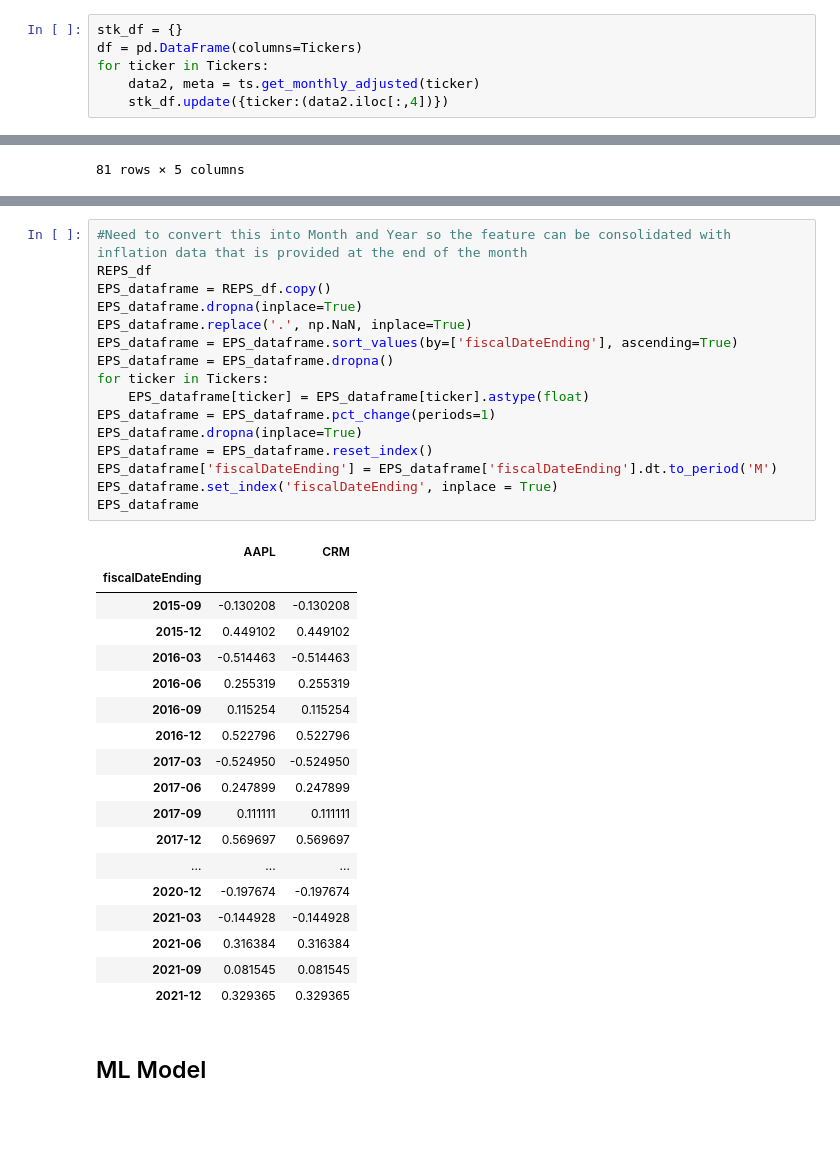
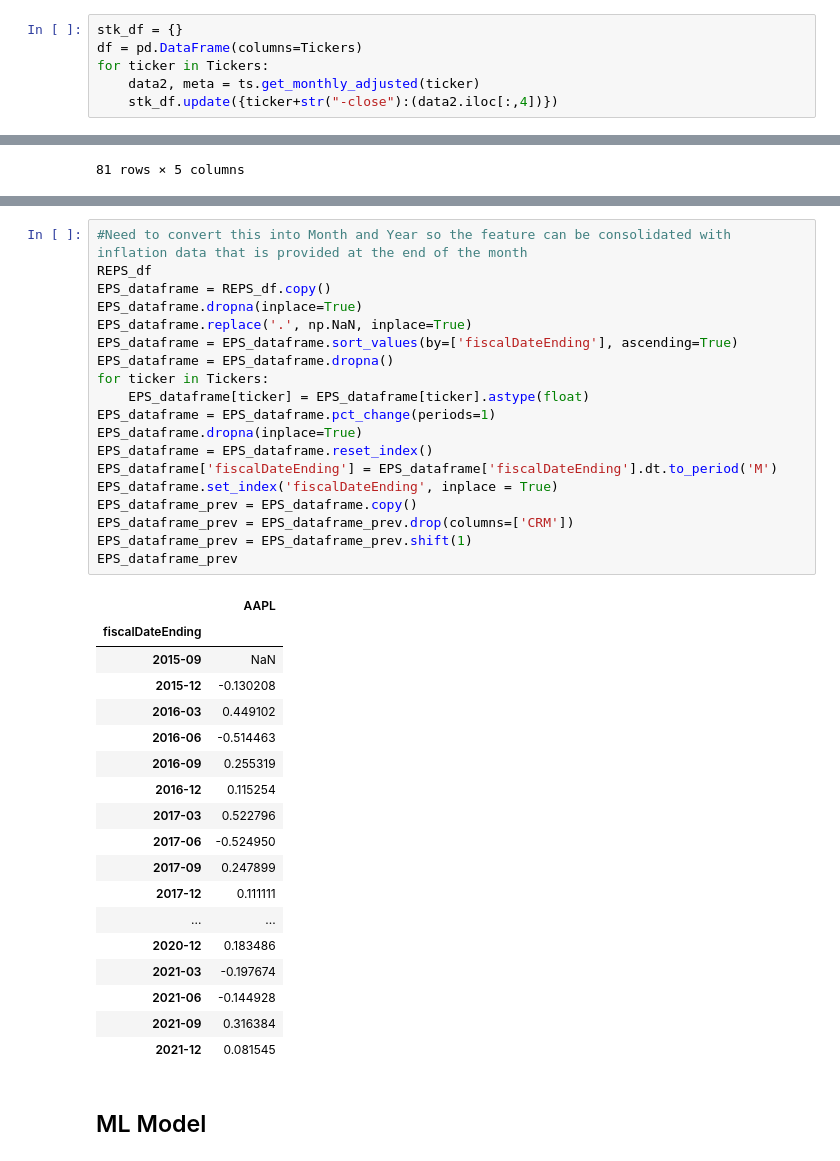
Before and after one commit to evianap/Roboadvisor, a Jupyter notebook: Obtain Stocks.ipynb, the cells around one changed output, grey strips where cells are left out. Saved outputs shown, nothing was run; the diff lists cells and outputs as text; blank space fills up the shorter version.

```diff
--- a/Obtain Stocks.ipynb
+++ b/Obtain Stocks.ipynb
@@ -64,7 +64,7 @@ stk_df = {}
 df = pd.DataFrame(columns=Tickers)
 for ticker in Tickers:
     data2, meta = ts.get_monthly_adjusted(ticker)
-    stk_df.update({ticker:(data2.iloc[:,4])})
+    stk_df.update({ticker+str("-close"):(data2.iloc[:,4])})
 # %%
 #Need to convert this into Month and Year so the feature can be consolidated with inflation data that is provided at the end of the month
 stocks_df = pd.DataFrame(stk_df)
@@ -510,38 +516,41 @@ REPS_df
 # %%
 #Need to convert this into Month and Year so the feature can be consolidated with inflation data that is provided at the end of the month
 REPS_df
 EPS_dataframe = REPS_df.copy()
 EPS_dataframe.dropna(inplace=True)
 EPS_dataframe.replace('.', np.NaN, inplace=True)
 EPS_dataframe = EPS_dataframe.sort_values(by=['fiscalDateEnding'], ascending=True)
 EPS_dataframe = EPS_dataframe.dropna()
 for ticker in Tickers:
     EPS_dataframe[ticker] = EPS_dataframe[ticker].astype(float)
 EPS_dataframe = EPS_dataframe.pct_change(periods=1)
 EPS_dataframe.dropna(inplace=True)
 EPS_dataframe = EPS_dataframe.reset_index()
 EPS_dataframe['fiscalDateEnding'] = EPS_dataframe['fiscalDateEnding'].dt.to_period('M')
 EPS_dataframe.set_index('fiscalDateEnding', inplace = True)
-EPS_dataframe
+EPS_dataframe_prev = EPS_dataframe.copy()
+EPS_dataframe_prev = EPS_dataframe_prev.drop(columns=['CRM'])
+EPS_dataframe_prev = EPS_dataframe_prev.shift(1)
+EPS_dataframe_prev
 # %% [output]
-|  | AAPL | CRM |
-| fiscalDateEnding |  |  |
-| 2015-09 | -0.130208 | -0.130208 |
-| 2015-12 | 0.449102 | 0.449102 |
-| 2016-03 | -0.514463 | -0.514463 |
-| 2016-06 | 0.255319 | 0.255319 |
-| 2016-09 | 0.115254 | 0.115254 |
-| 2016-12 | 0.522796 | 0.522796 |
-| 2017-03 | -0.524950 | -0.524950 |
-| 2017-06 | 0.247899 | 0.247899 |
-| 2017-09 | 0.111111 | 0.111111 |
-| 2017-12 | 0.569697 | 0.569697 |
-| ... | ... | ... |
-| 2020-12 | -0.197674 | -0.197674 |
-| 2021-03 | -0.144928 | -0.144928 |
-| 2021-06 | 0.316384 | 0.316384 |
-| 2021-09 | 0.081545 | 0.081545 |
-| 2021-12 | 0.329365 | 0.329365 |
+|  | AAPL |
+| fiscalDateEnding |  |
+| 2015-09 | NaN |
+| 2015-12 | -0.130208 |
+| 2016-03 | 0.449102 |
+| 2016-06 | -0.514463 |
+| 2016-09 | 0.255319 |
+| 2016-12 | 0.115254 |
+| 2017-03 | 0.522796 |
+| 2017-06 | -0.524950 |
+| 2017-09 | 0.247899 |
+| 2017-12 | 0.111111 |
+| ... | ... |
+| 2020-12 | 0.183486 |
+| 2021-03 | -0.197674 |
+| 2021-06 | -0.144928 |
+| 2021-09 | 0.316384 |
+| 2021-12 | 0.081545 |
 # %% [markdown]
 ## ML Model
 # %%
```
Also changed, not shown: parts of 22 cells of this notebook.
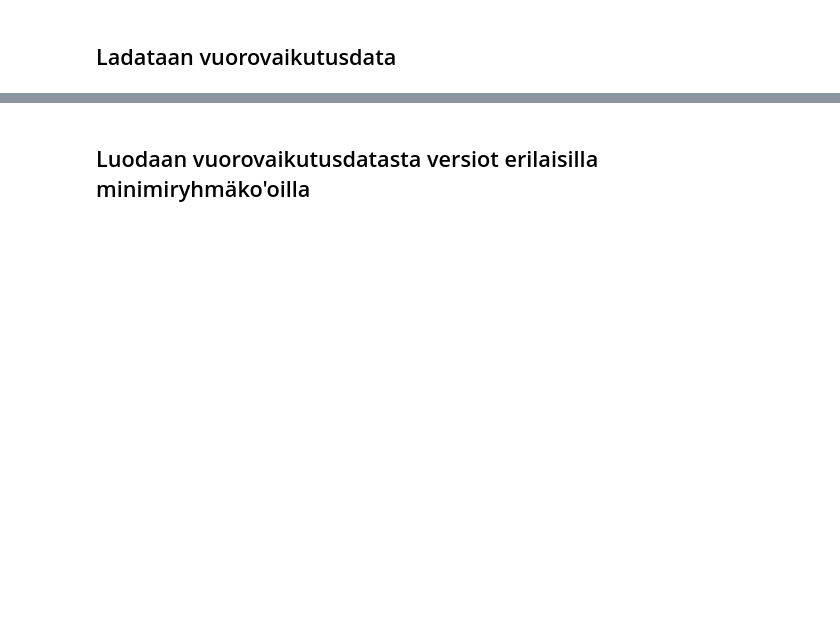
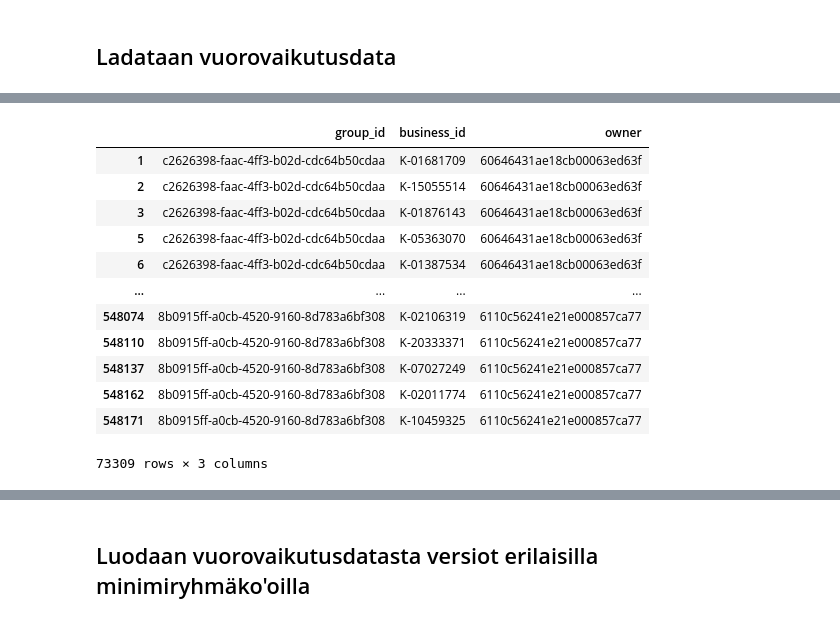
Before and after one commit to sakasute/masters-thesis-code, a Jupyter notebook: jupyter/code/finished_iterations/iteration2/iteration2.ipynb, the cells around one changed output, grey strips where cells are left out. Drawn from its saved outputs; the diff is of its cells as text; code cells hidden in the pictures; blank space fills up the shorter version.

```diff
--- a/jupyter/code/finished_iterations/iteration2/iteration2.ipynb
+++ b/jupyter/code/finished_iterations/iteration2/iteration2.ipynb
@@ -74,0 +99,20 @@ INTERACTIONS_DF = interactions_tmp[interactions_tmp.business_id.isin(ITEM_IDS)]
+# %%
+# lisätään konserniyrityksille interaktiot
+concern_interactions = interactions_tmp.copy()
+concern_interactions['business_id'] = 'K-' + concern_interactions['business_id'].astype(str)
+concern_interactions = concern_interactions[concern_interactions.business_id.isin(ITEM_IDS)]
+concern_interactions
+# %% [output]
+|  | group_id | business_id | owner |
+| 1 | c2626398-faac-4ff3-b02d-cdc64b50cdaa | K-01681709 | 60646431ae18cb00063ed63f |
+| 2 | c2626398-faac-4ff3-b02d-cdc64b50cdaa | K-15055514 | 60646431ae18cb00063ed63f |
+| 3 | c2626398-faac-4ff3-b02d-cdc64b50cdaa | K-01876143 | 60646431ae18cb00063ed63f |
+| 5 | c2626398-faac-4ff3-b02d-cdc64b50cdaa | K-05363070 | 60646431ae18cb00063ed63f |
+| 6 | c2626398-faac-4ff3-b02d-cdc64b50cdaa | K-01387534 | 60646431ae18cb00063ed63f |
+| ... | ... | ... | ... |
+| 548074 | 8b0915ff-a0cb-4520-9160-8d783a6bf308 | K-02106319 | 6110c56241e21e000857ca77 |
+| 548110 | 8b0915ff-a0cb-4520-9160-8d783a6bf308 | K-20333371 | 6110c56241e21e000857ca77 |
+| 548137 | 8b0915ff-a0cb-4520-9160-8d783a6bf308 | K-07027249 | 6110c56241e21e000857ca77 |
+| 548162 | 8b0915ff-a0cb-4520-9160-8d783a6bf308 | K-02011774 | 6110c56241e21e000857ca77 |
+| 548171 | 8b0915ff-a0cb-4520-9160-8d783a6bf308 | K-10459325 | 6110c56241e21e000857ca77 |
+73309 rows × 3 columns
```
Also changed, not shown: parts of 9 cells of this notebook, 1 other file.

*Problem description*: Whenever a line in the data holds "iloc", copy that line.

*Answer space*:
-    stk_df.update({ticker:(data2.iloc[:,4])})
+    stk_df.update({ticker+str("-close"):(data2.iloc[:,4])})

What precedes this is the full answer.